MANILA, May 13 (Reuters) - Philippine conglomerate San Miguel Corp (SMC.PS) SMCB.PS said it controls 43 percent of Manila Electric Co (Meralco) (MER.PS), setting the scene for a potentially explosive battle for control of the country’s biggest power distributor at its May 26 annual meeting.
Another group, led by Philippine Long Distance Telephone Co (PLDT) (TEL.PS), has about a 43.5 percent interest in Meralco, including PLDT’s 20 percent stake and 13.4 percent held by the Lopez family, one of the Philippines’ most powerful dynasties.
Meralco has become a hot prospect since the government gave permission last month for it to increase power tariffs by up to 27 percent, its first hike since 2003.
It also has a fibre optic and telephone pole network that would benefit PLDT and potentially San Miguel, which plans to move into the telecoms sector as part of a diversification strategy to fuel future growth.
San Miguel began selling out of its core food and beverage business last year to focus on infrastructure and heavy industry.
President Ramon Ang said earlier on Wednesday San Miguel wants to raise $800 million from selling its overseas beer operations and from a public offering of up to 14 percent of its packaging unit.
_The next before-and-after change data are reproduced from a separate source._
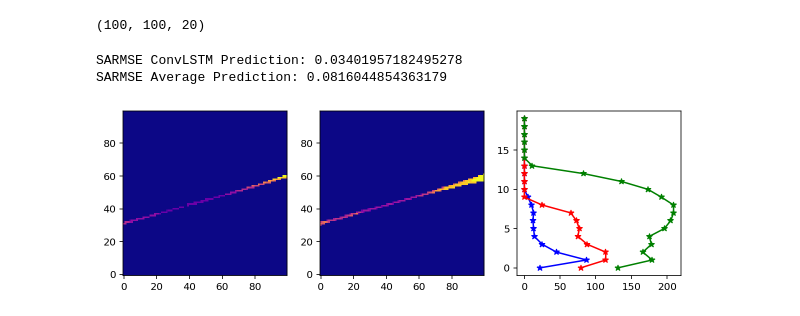
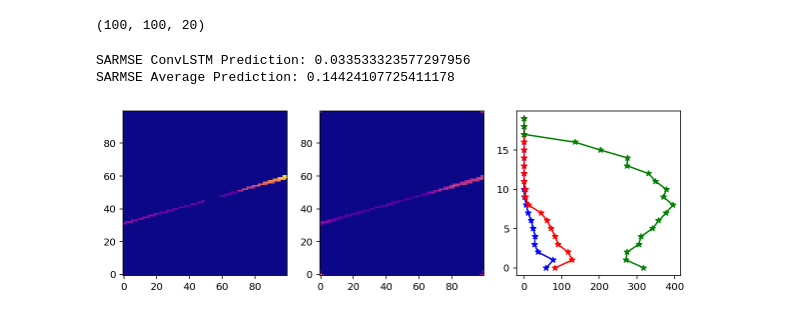
Before and after one commit to naguzmans/opportunistic-utm, a Jupyter notebook: 05_ConvLSTM_Model_Multi.ipynb, the cells around one changed output. Drawn from its saved outputs; the diff is of its cells as text; code cells hidden in the pictures.

```diff
--- a/05_ConvLSTM_Model_Multi.ipynb
+++ b/05_ConvLSTM_Model_Multi.ipynb
@@ -195,13 +297,16 @@ class DataGenerator(Sequence):
       data_file = np.load(file)
       data_array = np.concatenate((data_array, np.expand_dims(data_file, axis=0)), axis=0)
 
-      metadata_file = np.load(file.replace('masked', 'metadata'))
+      metadata_file = np.load(file.replace('unmasked', 'metadata'))
       metadata_array = np.concatenate((metadata_array, np.expand_dims(metadata_file, axis=0)), axis=0)
 
     return shift_array(data_array[1:], metadata_array[1:])
-
-train_gen = DataGenerator(files_list[0:250], 4)
-val_gen = DataGenerator(files_list[250:300], 4)
+# %%
+import random
+
+random.shuffle(year_2018)
+train_gen = DataGenerator(year_2018[0:300], 4)
+val_gen = DataGenerator(year_2018[300:365], 4)
 # %%
 # Define some callbacks to improve training.
 early_stopping = keras.callbacks.EarlyStopping(monitor="val_loss", patience=5)
@@ -210,7 +315,7 @@ reduce_lr = keras.callbacks.ReduceLROnPlateau(monitor="val_loss", patience=5)
 # Fit the model to the training data.
 history = model.fit(
     train_gen,
-    epochs=100,
+    epochs=30,
     validation_data=val_gen,
     callbacks=[early_stopping, reduce_lr]
 )
@@ -267,14 +371,14 @@ def flatten_array(input_array):
   return np.amax(levels_array, axis=2)
 # %%
 # Load average flights array
-flights_average = np.load(f'dataset/00_results/flights_average_365.npy')[0]
+flights_average = np.load(f'dataset/00_results/flights_average_2018.npy')
 flights_average.shape
 # %% [output]
 (100, 100, 20)
 # %%
 # Select a random example from the validation dataset.
 hour = 0
-file = 'dataset/00_results/daily_masked/20191226.npy'
+file = 'dataset/00_results/daily_masked/20190424.npy'
 example = np.load(file)
 mexample = np.load(file.replace('masked', 'metadata'))
 
@@ -293,33 +397,33 @@ fig = plt.figure(figsize=(10, 10))
 ax1 = fig.add_subplot(131)
 ax1.imshow(flatten_array(original_frames[hour]), origin='lower', cmap = plt.get_cmap('plasma')) #, vmin=0, vmax=max_plot_value)
 
 ax2 = fig.add_subplot(132)
 ax2.imshow(flatten_array(predicted_frame[0]), origin='lower', cmap = plt.get_cmap('plasma')) #, vmin=0, vmax=max_plot_value)
 
 original_level_count = []
 for i in range(0, 20):
   original_level_count.append(np.count_nonzero(original_frames[hour][:,:,i]))
 
 predicted_level_count = []
 for i in range(0, 20):
   predicted_level_count.append(np.count_nonzero(predicted_frame[0][:,:,i]))
 
 average_level_count = []
 for i in range(0, 20):
   average_level_count.append(np.count_nonzero(flights_average[:,:,i]))
 
 ax3 = fig.add_subplot(133)
 ax3.plot(original_level_count, np.linspace(0, 19, 20), 'b*-')
 ax3.plot(predicted_level_count, np.linspace(0, 19, 20), 'r*-')
 ax3.plot(average_level_count, np.linspace(0, 19, 20), 'g*-')
 
 asp = np.diff(ax3.get_xlim())[0] / np.diff(ax3.get_ylim())[0]
 ax3.set_aspect(asp)
 
 # print(f'SARMSE Null Prediction: {SARMSE(original_frames[0], np.zeros((100,100,20)))}')
 print(f'SARMSE ConvLSTM Prediction: {SARMSE(original_frames[hour], predicted_frame[0])}')
 print(f'SARMSE Average Prediction: {SARMSE(original_frames[hour], flights_average)}')
 # %% [output]
-SARMSE ConvLSTM Prediction: 0.03401957182495278
-SARMSE Average Prediction: 0.0816044854363179
+SARMSE ConvLSTM Prediction: 0.033533323577297956
+SARMSE Average Prediction: 0.14424107725411178
-[figure, old version]
+[figure, new version]
```
Also changed, not shown: parts of 16 cells of this notebook.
Proceeds would go towards funding its entry into heavy industry and to pay down debt. [ID:nMAN472145]
Ang said his group, with affiliates, had increased its stake in Meralco from the 27 percent stake it bought last year.
Meralco shares have risen 63 percent so far this year, beating the main index's .PSI 22 percent gain.
But a drawn-out battle for control of Meralco between Ang and PLDT Chairman Manuel Pangilinan would leave the power firm as the loser, warned Jomar Lacson, head of research at Campos, Lanuza and Co.
“Both of them being seasoned veterans in corporate Philippines know that if they continue to disagree over management decisions then they won’t be able to recover their investments in Meralco,” he said.
Last year, Meralco’s annual meeting was delayed by 10 hours after state pension fund GSIS attempted to shake up management in a row over power rates with the Lopez family.
GSIS eventually sold its 27 percent stake to San Miguel and the Lopezes retained operational control of Meralco. Earlier this year, the family cut its stake and partnered PLDT to fight San Miguel.
“The problem with San Miguel is they’re going all over the place. They don’t know what they want to focus their attention on, whether it’s Meralco or Petron,” said Oscar Lopez, chairman of First Philippine Holdings Corp (FPH.PS), which holds the Lopez family’s stake in Meralco.
San Miguel has an option to acquire half of top Philippine oil refiner Petron Corp (PCOR.PS).
Lopez confirmed San Miguel had increased its Meralco stake to 43 percent after “some of its groups bought additional shares”.
PLDT has first priority on the Lopez group’s stake in Meralco, if the family opts to sell. Lopez said there were no plans for now to sell out.
Laura Dy-Liacco, analyst at ATR-Kim Eng Securities, says she expects the tariff increase to almost treble Meralco’s net profit to around 9 billion pesos ($190 million) this year.
San Miguel’s Ang said the tariff hike proved the food and beverage group’s foray into the utility sector was a good decision. “We were being criticised for expanding into areas that we don’t understand, now look who’s talking,” he told reporters. ($1=47.37 pesos) (Editing by Ian Geoghegan)